> _SUPPLIED DATA_:

Start of Block

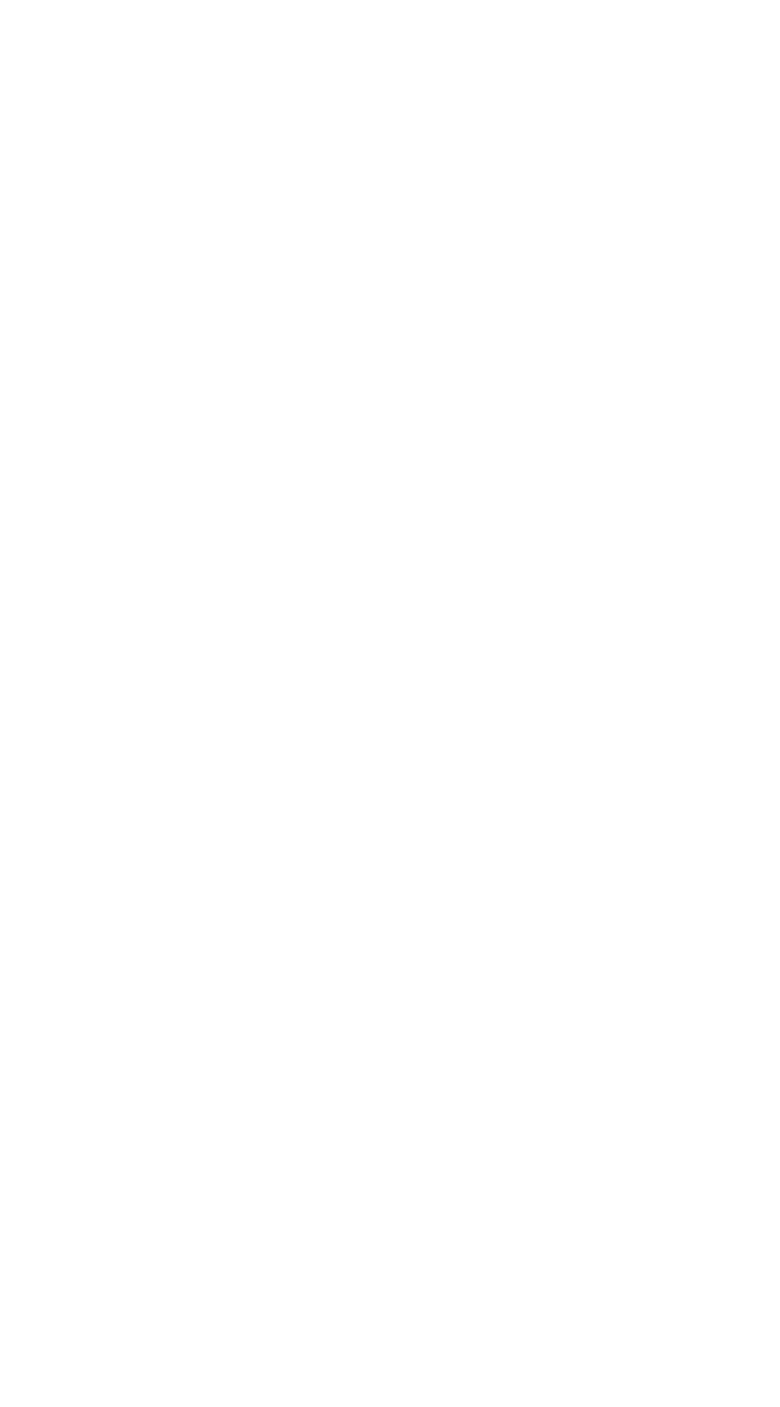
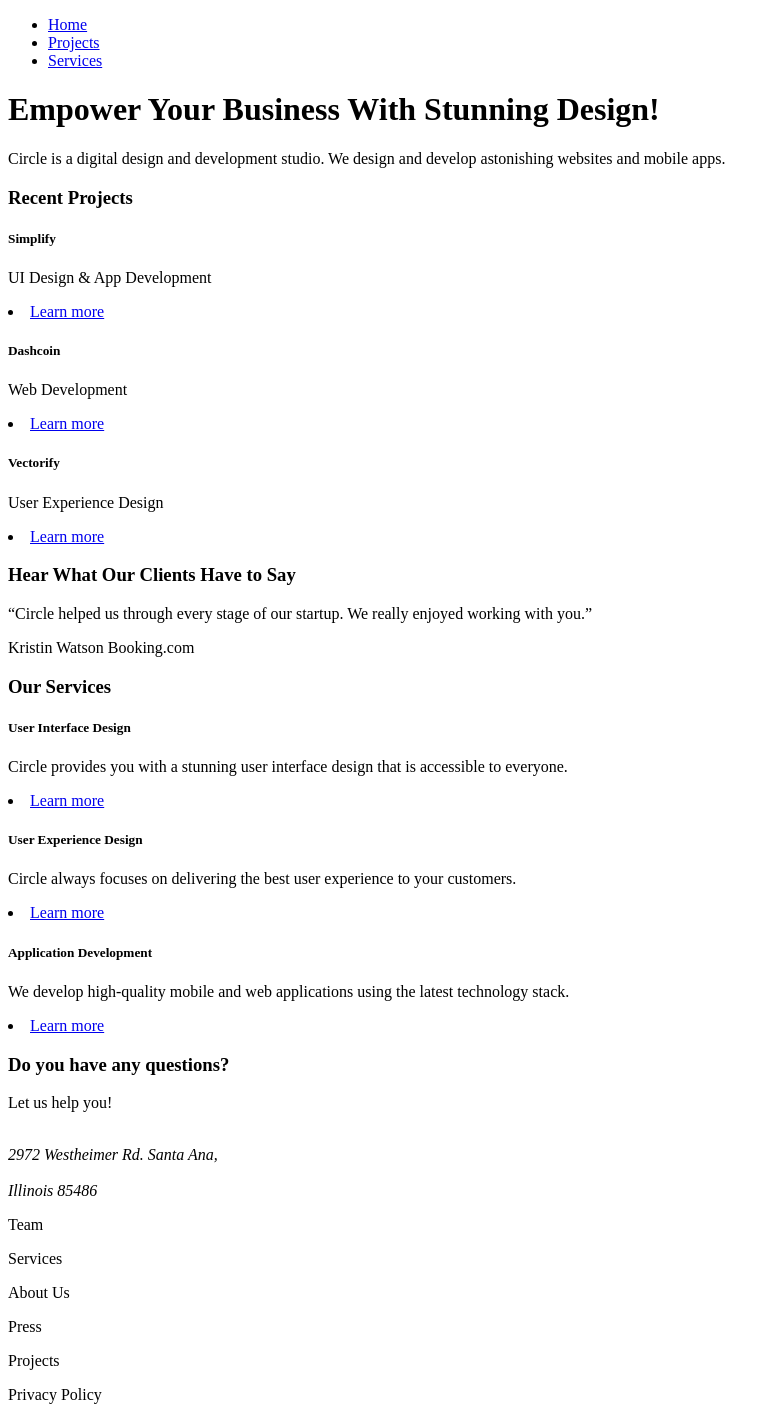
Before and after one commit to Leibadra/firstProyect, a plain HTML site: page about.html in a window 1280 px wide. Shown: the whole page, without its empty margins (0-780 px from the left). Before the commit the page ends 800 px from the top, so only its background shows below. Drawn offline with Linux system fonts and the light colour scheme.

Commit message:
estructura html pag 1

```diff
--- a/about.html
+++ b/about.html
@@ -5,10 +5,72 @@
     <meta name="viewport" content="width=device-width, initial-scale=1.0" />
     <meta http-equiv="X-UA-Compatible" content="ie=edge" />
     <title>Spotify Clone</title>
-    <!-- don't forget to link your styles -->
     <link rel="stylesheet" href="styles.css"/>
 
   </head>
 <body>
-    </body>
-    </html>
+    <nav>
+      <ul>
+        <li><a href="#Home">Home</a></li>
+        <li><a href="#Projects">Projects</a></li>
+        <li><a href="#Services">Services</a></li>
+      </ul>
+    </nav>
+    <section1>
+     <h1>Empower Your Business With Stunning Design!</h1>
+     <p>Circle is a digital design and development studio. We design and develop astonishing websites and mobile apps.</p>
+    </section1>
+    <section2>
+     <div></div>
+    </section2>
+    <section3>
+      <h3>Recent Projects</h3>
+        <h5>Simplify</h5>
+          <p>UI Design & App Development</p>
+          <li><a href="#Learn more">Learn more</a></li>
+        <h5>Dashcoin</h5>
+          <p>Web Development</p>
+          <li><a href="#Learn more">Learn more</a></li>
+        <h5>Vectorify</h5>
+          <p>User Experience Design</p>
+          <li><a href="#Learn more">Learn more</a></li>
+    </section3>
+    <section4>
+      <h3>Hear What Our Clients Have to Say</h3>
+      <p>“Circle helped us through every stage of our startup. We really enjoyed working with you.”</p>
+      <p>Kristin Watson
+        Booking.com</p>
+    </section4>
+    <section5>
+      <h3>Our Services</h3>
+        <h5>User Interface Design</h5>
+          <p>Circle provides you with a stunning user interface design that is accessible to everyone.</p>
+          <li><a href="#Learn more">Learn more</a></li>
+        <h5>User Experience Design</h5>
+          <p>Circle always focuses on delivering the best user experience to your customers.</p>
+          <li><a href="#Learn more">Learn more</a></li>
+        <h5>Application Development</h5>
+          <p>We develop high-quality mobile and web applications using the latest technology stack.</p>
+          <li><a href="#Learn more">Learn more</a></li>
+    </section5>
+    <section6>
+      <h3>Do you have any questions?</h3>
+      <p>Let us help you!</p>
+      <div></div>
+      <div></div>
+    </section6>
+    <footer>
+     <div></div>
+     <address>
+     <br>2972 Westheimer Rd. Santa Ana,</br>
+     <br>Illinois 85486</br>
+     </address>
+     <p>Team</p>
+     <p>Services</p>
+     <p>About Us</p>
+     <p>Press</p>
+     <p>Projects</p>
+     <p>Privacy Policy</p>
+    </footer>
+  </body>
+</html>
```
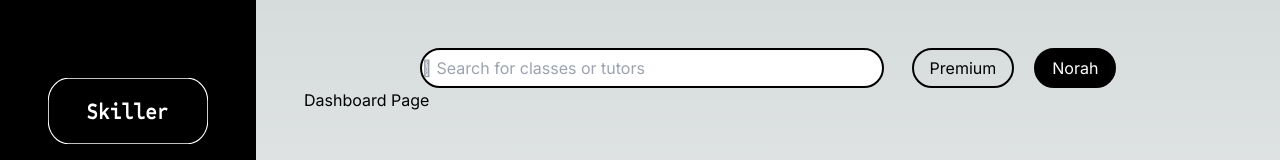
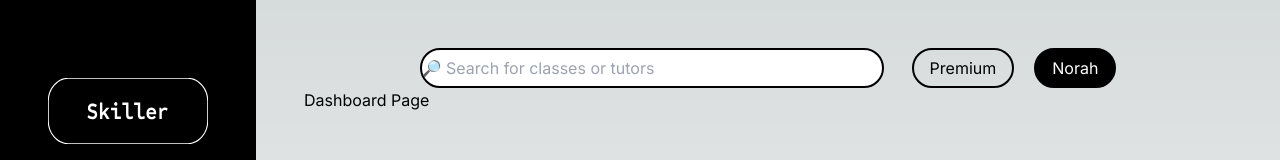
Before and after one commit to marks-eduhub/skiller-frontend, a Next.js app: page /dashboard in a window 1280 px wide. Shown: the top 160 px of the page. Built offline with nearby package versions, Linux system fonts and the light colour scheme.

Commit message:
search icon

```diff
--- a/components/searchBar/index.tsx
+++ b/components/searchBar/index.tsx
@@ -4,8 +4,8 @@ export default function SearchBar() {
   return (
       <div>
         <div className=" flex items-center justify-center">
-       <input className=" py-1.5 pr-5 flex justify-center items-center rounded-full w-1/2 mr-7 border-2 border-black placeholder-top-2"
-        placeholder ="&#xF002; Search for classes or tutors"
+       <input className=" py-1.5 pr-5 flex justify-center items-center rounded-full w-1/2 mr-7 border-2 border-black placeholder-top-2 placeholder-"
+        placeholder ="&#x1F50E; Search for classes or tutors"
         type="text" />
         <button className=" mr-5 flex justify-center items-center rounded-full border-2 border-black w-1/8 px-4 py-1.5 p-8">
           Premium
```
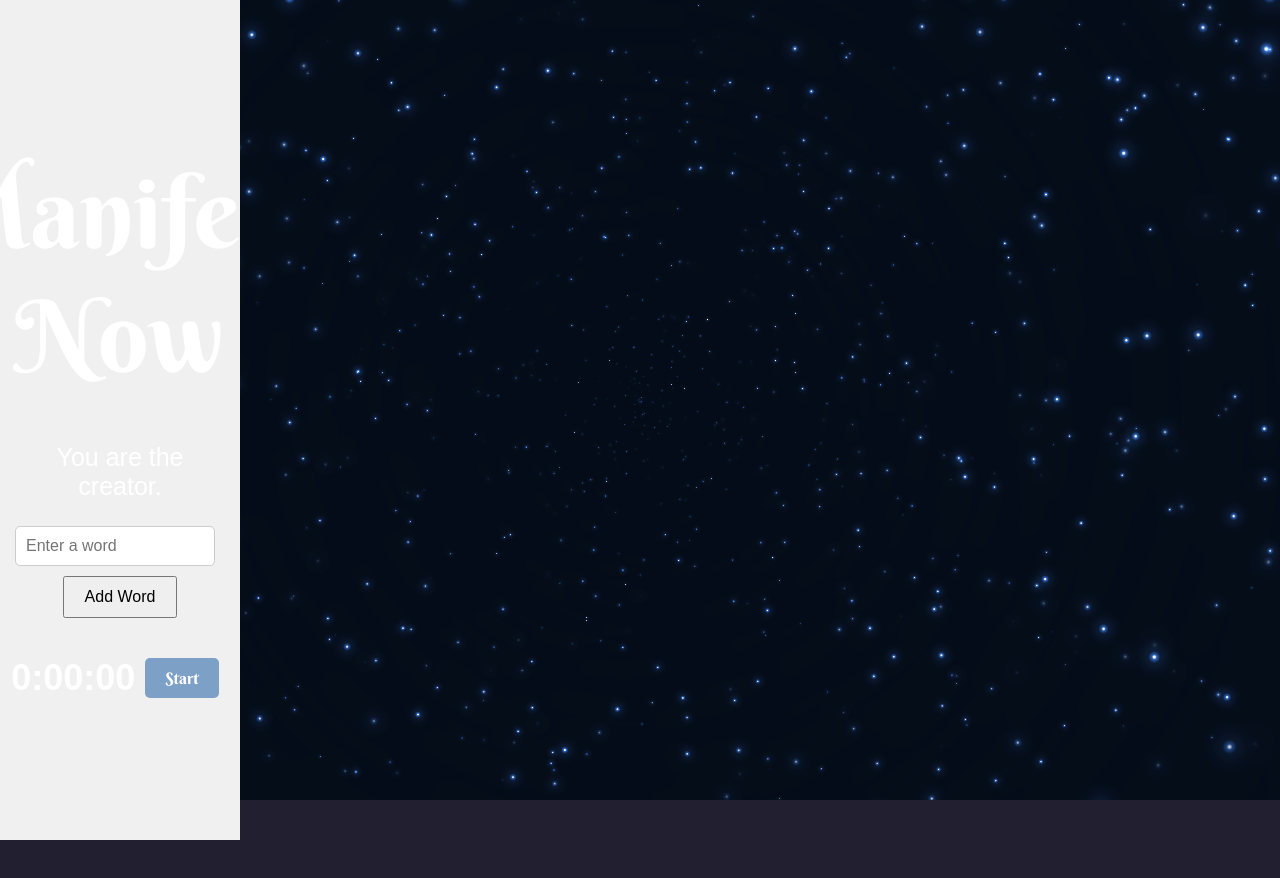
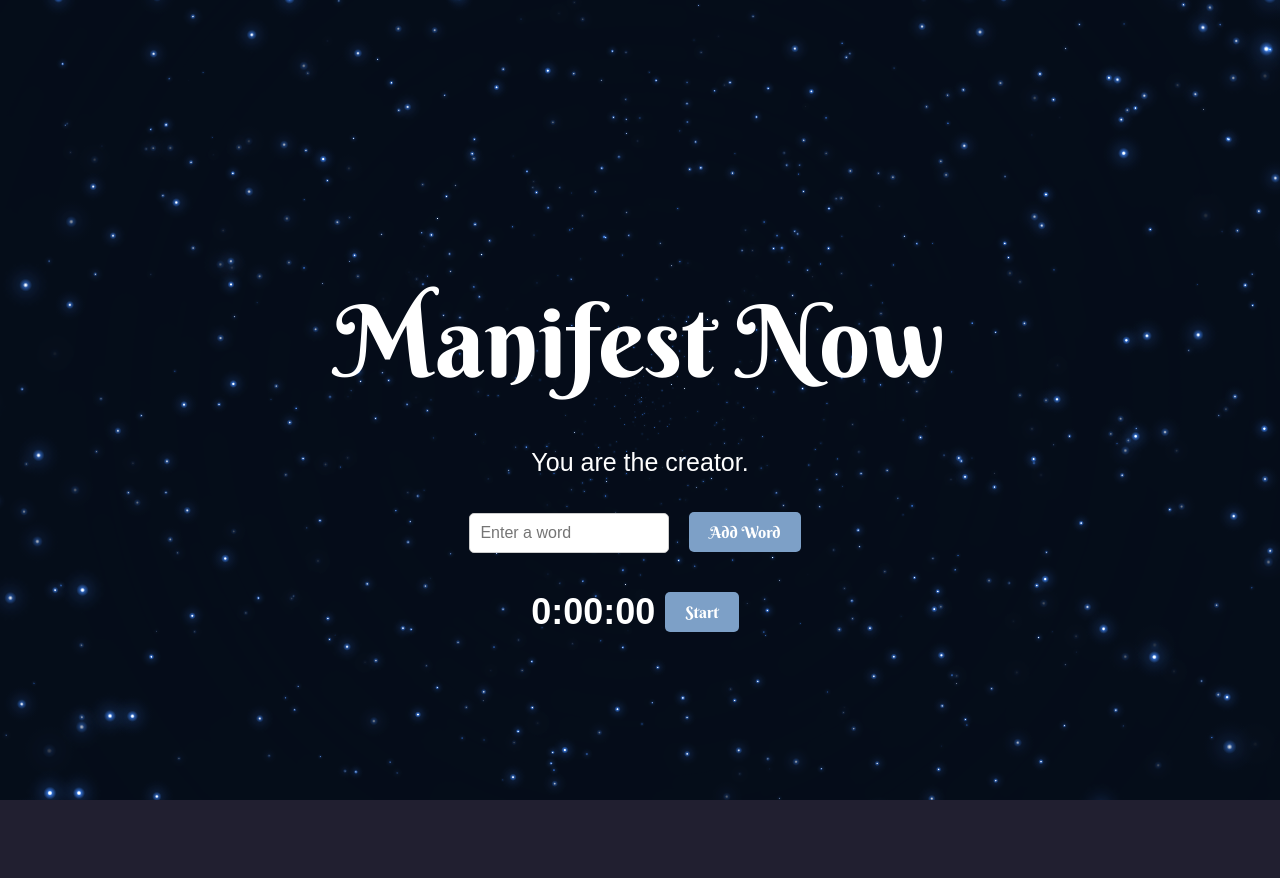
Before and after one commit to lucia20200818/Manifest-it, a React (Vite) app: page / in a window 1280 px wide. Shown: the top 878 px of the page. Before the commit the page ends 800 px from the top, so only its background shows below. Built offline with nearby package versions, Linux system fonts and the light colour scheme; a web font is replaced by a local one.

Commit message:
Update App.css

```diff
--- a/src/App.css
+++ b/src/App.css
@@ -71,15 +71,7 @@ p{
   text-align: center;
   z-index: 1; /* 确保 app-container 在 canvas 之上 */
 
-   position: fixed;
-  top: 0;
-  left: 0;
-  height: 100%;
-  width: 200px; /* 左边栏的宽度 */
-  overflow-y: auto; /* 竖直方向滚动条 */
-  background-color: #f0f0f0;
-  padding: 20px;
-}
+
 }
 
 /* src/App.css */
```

End of Block

From the records above, show each line that contains the word "html".

Before and after one commit to Leibadra/firstProyect, a plain HTML site: page about.html in a window 1280 px wide. Shown: the whole page, without its empty margins (0-780 px from the left). Before the commit the page ends 800 px from the top, so only its background shows below. Drawn offline with Linux system fonts and the light colour scheme.
estructura html pag 1
--- a/about.html
+++ b/about.html
-    </html>
+</html>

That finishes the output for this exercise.